Why has personal mobility become a hit in Japan? Many say that it’s because of demographics: in 2009, a government survey found that 1 in 4 women (and 1 in 5 men) were aged 65 and over. With studies suggesting that 1 out of 3 is not so far off the horizon, Honda and Toyota have realized that fast, slick cars and stylish motorcycles—both symbols of the youth market—will soon have no one to buy them. Casting an eye to their grandparents, car companies have decided that safe, slow personal, one-person transportation is where the money is to be had.
Recessionista fashion : Of “Geeks and Yankees”
And speaking of youth, the consensus seems to be that haute couture is no longer in style among Japan’s under-30 crowd.
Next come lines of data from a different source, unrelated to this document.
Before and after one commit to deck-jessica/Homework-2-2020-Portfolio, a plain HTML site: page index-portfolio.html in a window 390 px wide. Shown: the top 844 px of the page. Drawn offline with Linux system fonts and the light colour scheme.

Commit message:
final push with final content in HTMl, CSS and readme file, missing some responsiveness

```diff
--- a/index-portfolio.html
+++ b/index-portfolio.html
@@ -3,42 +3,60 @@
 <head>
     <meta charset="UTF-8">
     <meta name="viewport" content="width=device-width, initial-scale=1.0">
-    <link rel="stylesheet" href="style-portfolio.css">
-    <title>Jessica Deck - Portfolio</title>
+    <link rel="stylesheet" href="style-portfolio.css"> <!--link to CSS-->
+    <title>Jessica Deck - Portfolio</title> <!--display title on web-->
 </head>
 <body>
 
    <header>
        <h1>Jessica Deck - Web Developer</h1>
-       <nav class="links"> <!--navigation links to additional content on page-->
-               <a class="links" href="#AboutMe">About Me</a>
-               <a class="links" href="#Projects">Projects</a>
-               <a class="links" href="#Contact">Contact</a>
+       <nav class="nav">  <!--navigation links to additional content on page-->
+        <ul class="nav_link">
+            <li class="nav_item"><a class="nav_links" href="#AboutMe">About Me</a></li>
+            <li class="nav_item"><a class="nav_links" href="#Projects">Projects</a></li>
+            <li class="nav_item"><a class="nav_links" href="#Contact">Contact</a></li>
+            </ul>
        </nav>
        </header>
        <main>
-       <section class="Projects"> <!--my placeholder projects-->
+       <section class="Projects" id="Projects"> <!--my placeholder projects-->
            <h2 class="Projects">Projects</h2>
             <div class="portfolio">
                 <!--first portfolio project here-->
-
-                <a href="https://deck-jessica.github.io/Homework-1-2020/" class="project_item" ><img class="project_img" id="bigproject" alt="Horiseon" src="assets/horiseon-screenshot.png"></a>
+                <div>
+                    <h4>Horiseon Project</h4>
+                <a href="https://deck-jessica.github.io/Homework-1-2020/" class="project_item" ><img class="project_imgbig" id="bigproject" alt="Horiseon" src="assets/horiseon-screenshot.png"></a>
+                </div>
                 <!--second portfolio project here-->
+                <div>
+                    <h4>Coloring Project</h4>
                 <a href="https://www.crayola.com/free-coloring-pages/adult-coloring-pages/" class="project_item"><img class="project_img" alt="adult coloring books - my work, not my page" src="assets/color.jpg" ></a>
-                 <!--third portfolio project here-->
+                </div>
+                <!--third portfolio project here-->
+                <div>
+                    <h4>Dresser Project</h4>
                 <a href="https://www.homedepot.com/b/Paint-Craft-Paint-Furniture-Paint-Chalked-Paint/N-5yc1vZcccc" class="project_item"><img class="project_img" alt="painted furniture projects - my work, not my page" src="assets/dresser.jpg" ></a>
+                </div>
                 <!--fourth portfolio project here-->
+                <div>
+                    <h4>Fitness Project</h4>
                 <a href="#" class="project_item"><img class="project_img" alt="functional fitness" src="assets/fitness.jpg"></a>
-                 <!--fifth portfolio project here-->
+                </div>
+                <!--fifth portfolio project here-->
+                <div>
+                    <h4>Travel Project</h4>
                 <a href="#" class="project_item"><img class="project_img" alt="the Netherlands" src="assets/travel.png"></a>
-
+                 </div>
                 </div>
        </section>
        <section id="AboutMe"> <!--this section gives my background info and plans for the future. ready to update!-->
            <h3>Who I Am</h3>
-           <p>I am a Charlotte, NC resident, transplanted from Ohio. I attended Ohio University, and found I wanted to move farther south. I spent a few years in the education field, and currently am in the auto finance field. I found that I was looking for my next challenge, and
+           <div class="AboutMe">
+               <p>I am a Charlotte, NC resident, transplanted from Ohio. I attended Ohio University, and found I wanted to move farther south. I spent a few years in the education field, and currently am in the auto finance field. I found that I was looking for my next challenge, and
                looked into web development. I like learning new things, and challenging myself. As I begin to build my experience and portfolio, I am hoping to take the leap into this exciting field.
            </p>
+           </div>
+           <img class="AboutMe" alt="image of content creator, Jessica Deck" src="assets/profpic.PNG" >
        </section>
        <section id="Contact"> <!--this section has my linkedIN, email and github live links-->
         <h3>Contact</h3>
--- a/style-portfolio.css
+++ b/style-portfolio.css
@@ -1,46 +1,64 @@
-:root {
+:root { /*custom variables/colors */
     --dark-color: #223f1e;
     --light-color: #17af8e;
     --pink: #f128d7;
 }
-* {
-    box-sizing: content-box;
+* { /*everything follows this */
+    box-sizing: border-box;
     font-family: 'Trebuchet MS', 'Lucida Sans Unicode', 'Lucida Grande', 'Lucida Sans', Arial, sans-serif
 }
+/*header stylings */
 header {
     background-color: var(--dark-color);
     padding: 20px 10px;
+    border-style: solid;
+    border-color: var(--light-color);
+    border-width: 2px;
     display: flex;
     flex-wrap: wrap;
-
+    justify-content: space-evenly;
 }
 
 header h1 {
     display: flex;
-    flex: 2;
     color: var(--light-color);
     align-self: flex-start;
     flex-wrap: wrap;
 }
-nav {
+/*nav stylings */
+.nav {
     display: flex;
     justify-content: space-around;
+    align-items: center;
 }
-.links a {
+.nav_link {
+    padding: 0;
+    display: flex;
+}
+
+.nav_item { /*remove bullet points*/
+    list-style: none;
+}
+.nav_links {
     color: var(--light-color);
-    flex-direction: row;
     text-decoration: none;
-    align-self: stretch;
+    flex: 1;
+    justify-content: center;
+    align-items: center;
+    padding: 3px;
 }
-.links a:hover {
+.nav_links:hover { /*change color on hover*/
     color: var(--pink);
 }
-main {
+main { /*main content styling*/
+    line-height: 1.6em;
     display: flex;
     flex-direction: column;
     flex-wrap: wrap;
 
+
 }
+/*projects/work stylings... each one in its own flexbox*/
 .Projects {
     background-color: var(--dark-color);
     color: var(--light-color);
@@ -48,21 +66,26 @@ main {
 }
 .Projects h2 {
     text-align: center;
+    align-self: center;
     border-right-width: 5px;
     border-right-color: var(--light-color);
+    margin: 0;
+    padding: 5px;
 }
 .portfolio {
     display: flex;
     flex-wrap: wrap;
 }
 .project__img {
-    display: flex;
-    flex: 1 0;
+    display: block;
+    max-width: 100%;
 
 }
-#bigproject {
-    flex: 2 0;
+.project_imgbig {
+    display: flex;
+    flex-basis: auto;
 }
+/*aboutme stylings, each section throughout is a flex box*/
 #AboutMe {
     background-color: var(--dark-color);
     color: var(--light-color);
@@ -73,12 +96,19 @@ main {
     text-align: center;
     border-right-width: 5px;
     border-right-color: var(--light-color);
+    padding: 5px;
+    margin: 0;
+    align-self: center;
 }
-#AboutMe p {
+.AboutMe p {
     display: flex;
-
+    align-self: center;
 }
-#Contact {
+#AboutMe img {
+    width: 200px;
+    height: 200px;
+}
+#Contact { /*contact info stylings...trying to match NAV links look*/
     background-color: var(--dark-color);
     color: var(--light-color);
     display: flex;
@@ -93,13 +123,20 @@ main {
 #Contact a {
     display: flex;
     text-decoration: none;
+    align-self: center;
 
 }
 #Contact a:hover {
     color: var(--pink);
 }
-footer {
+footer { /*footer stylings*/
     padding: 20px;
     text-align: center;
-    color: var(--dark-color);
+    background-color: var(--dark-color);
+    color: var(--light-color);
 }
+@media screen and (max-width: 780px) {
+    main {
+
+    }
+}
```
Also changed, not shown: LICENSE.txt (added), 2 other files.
Walk down the streets of Tokyo today, and you’ll notice three general types of youth, with small subgroups scattered between: first is the “Yankee” (delinquent/gang), with their trademark bleached blond hair, orange-tan skin, black clothes and colored blue/green/amber contact lenses. Second is the “Simple” type, with neutral, shapeless shirts, low-key brownish hair and relaxed footwear of no particular brand. Third is the “Geek”, who looks a lot like the “Simple” except with colorful high-tech sneakers, a plaid shirt, but with the glaring lack of hair dye or notable hairstyle. These three groups are the core of “Recessionista” fashion, which has sprung up with Japan’s struggling economy. These youth spend less on clothes and take little interest in London Fashion Week, but without a doubt, are the driving force behind Japan’s apparel industry today.
Rather than posh Burberry coats, young fashionable men are opting for “Suka-jan” jackets—a must-have “yankee” item that’s short for Yokosuka (a region known for biker gangs) and Jacket/Jumper. Looking like a college football jacket with elaborately embroidered Japanese calligraphy and traditional motifs (tigers, cherry blossoms, dragons), the “suka-jan” exudes bad-ass cool and defies Euro-chic that guys once aspired to; that is, back when people had money to spare. Girls of the yankee variety also wear the suka-jan, paired with ultra-short miniskirts or sweatpants, along with colorful sneakers.
While many still frown upon yankee fashion, their lifestyle has surprising support among scholars, who say that yankees—who often marry early, have kids, and settle for low-wage but honest jobs—are far healthier than the suit-clad elite who remain single into their thirties while working 60 hour-weeks in high-stress jobs.
They eat organic, avoid flashy logos and buy everything from Uniqlo and MUJI. Highlighted in this year’s bestseller “No Logo Japan”, the “Simple” Japanese youth are seen as a backlash against the “Chanelers” (Chanel-wearers) and “Gucchers” (Gucci fanatics) of yesterday; preferring the down-to-earth aesthetic over stylish looks off the catwalk. Just because they’re not wearing 30,000 yen jeans, however, doesn’t mean they’re not equally picky about their clothing. The “simple” crowd meticulously checks the origin of their clothing (the way a Chaneler checks for the “Made in France” label) to make sure that their clothes are eco-friendly and sweatshop-free. These youth value the gaping blank space on their jeans in the same way that Levis’ fans value the red tag on their denim.
The kings of recessionista fashion, however, are the “geeks,” who have been on the cutting edge of this trend for years, with their tendency to spend the minimum possible on clothes, while splurging on their hobbies. While there’s no set trend for this group, they’re recognizable for their functional lightweight backpacks, all-purpose hiking jackets (gore-tex and hooded, allowing for long lineups in the rain), and sneakers/running shoes that allow long-distance walking 365 days a year. Geek fashion items can be worn for years without ever going out of style, because they’re never really in style to begin with.
See more Japanese street fashion at The Japanese Street Report (japanesestreetreport.blogspot.com)